Content revision data:
((

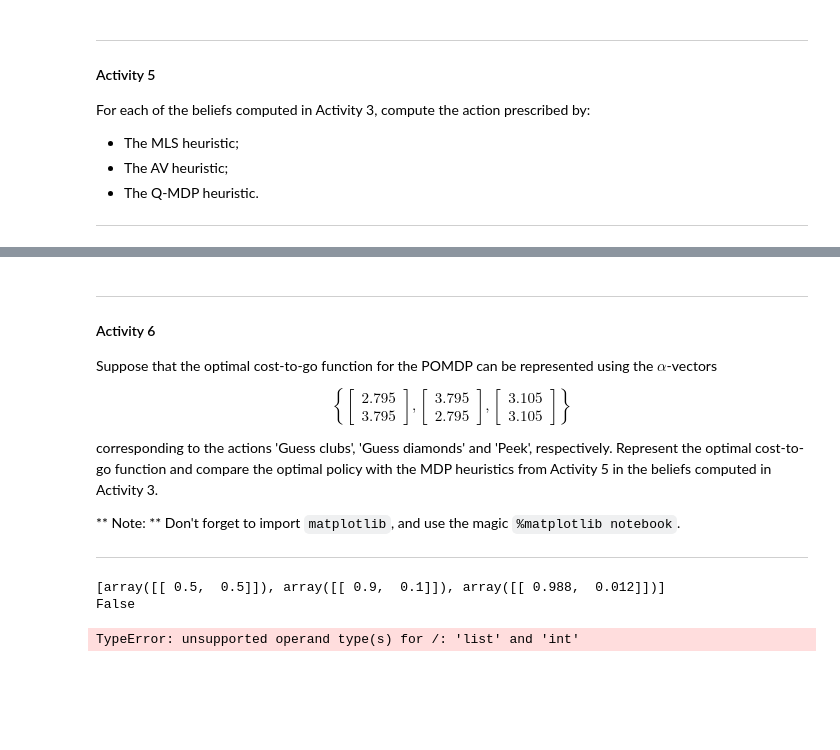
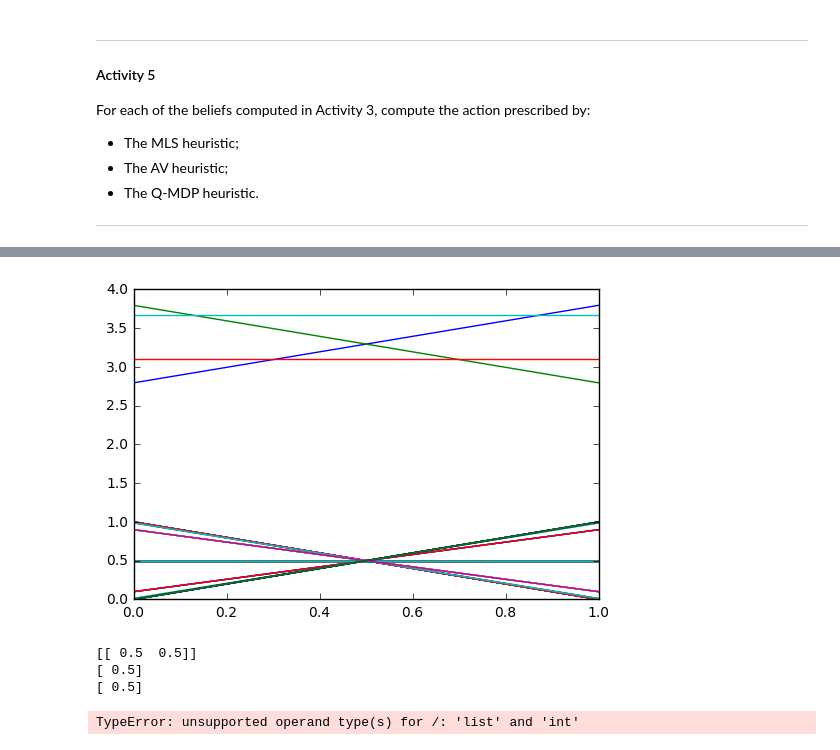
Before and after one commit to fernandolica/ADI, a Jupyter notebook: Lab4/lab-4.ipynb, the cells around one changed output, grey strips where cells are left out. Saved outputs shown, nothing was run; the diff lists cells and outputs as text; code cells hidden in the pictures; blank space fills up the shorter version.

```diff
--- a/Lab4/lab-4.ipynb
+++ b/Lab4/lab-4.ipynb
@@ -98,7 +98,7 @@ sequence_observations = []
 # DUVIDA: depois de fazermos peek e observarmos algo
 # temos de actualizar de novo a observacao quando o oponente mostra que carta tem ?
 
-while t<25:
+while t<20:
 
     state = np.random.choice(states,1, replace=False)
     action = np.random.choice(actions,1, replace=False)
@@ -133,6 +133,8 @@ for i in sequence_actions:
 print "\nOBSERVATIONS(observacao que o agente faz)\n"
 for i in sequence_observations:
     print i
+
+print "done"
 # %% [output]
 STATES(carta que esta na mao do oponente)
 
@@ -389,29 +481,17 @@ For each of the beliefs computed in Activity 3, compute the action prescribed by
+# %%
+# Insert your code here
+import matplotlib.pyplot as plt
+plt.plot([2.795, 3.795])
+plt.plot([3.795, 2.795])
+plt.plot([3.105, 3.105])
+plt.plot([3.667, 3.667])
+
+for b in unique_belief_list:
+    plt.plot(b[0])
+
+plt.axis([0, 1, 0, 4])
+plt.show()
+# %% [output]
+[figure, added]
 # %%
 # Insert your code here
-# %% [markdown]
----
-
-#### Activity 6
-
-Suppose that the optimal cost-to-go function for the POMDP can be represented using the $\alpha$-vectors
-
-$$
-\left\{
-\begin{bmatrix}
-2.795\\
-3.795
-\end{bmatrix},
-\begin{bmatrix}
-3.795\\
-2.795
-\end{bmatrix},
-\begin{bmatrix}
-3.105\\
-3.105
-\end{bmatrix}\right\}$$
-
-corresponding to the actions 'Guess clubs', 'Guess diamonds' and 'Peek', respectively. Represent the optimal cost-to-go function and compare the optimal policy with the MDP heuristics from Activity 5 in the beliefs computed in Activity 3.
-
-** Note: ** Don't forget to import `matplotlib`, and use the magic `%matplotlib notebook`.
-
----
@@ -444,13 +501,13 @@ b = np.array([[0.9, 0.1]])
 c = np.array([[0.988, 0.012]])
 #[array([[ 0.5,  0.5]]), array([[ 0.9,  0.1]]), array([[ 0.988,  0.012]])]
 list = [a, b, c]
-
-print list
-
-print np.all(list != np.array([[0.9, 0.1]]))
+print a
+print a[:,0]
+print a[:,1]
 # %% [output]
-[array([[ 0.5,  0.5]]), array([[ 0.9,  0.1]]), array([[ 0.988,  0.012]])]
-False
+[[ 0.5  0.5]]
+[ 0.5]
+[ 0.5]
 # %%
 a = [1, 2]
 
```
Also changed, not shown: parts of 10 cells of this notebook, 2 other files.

))

▸ WORK INSTRUCTION
Do not include images; quote all of the entries above exactly.

▸ EXERCISE OUTPUT
Before and after one commit to fernandolica/ADI, a Jupyter notebook: Lab4/lab-4.ipynb, the cells around one changed output, grey strips where cells are left out. Saved outputs shown, nothing was run; the diff lists cells and outputs as text; code cells hidden in the pictures; blank space fills up the shorter version.

```diff
--- a/Lab4/lab-4.ipynb
+++ b/Lab4/lab-4.ipynb
@@ -98,7 +98,7 @@ sequence_observations = []
 # DUVIDA: depois de fazermos peek e observarmos algo
 # temos de actualizar de novo a observacao quando o oponente mostra que carta tem ?
 
-while t<25:
+while t<20:
 
     state = np.random.choice(states,1, replace=False)
     action = np.random.choice(actions,1, replace=False)
@@ -133,6 +133,8 @@ for i in sequence_actions:
 print "\nOBSERVATIONS(observacao que o agente faz)\n"
 for i in sequence_observations:
     print i
+
+print "done"
 # %% [output]
 STATES(carta que esta na mao do oponente)
 
@@ -389,29 +481,17 @@ For each of the beliefs computed in Activity 3, compute the action prescribed by
+# %%
+# Insert your code here
+import matplotlib.pyplot as plt
+plt.plot([2.795, 3.795])
+plt.plot([3.795, 2.795])
+plt.plot([3.105, 3.105])
+plt.plot([3.667, 3.667])
+
+for b in unique_belief_list:
+    plt.plot(b[0])
+
+plt.axis([0, 1, 0, 4])
+plt.show()
+# %% [output]
+[figure, added]
 # %%
 # Insert your code here
-# %% [markdown]
----
-
-#### Activity 6
-
-Suppose that the optimal cost-to-go function for the POMDP can be represented using the $\alpha$-vectors
-
-$$
-\left\{
-\begin{bmatrix}
-2.795\\
-3.795
-\end{bmatrix},
-\begin{bmatrix}
-3.795\\
-2.795
-\end{bmatrix},
-\begin{bmatrix}
-3.105\\
-3.105
-\end{bmatrix}\right\}$$
-
-corresponding to the actions 'Guess clubs', 'Guess diamonds' and 'Peek', respectively. Represent the optimal cost-to-go function and compare the optimal policy with the MDP heuristics from Activity 5 in the beliefs computed in Activity 3.
-
-** Note: ** Don't forget to import `matplotlib`, and use the magic `%matplotlib notebook`.
-
----
@@ -444,13 +501,13 @@ b = np.array([[0.9, 0.1]])
 c = np.array([[0.988, 0.012]])
 #[array([[ 0.5,  0.5]]), array([[ 0.9,  0.1]]), array([[ 0.988,  0.012]])]
 list = [a, b, c]
-
-print list
-
-print np.all(list != np.array([[0.9, 0.1]]))
+print a
+print a[:,0]
+print a[:,1]
 # %% [output]
-[array([[ 0.5,  0.5]]), array([[ 0.9,  0.1]]), array([[ 0.988,  0.012]])]
-False
+[[ 0.5  0.5]]
+[ 0.5]
+[ 0.5]
 # %%
 a = [1, 2]
 
```
Also changed, not shown: parts of 10 cells of this notebook, 2 other files.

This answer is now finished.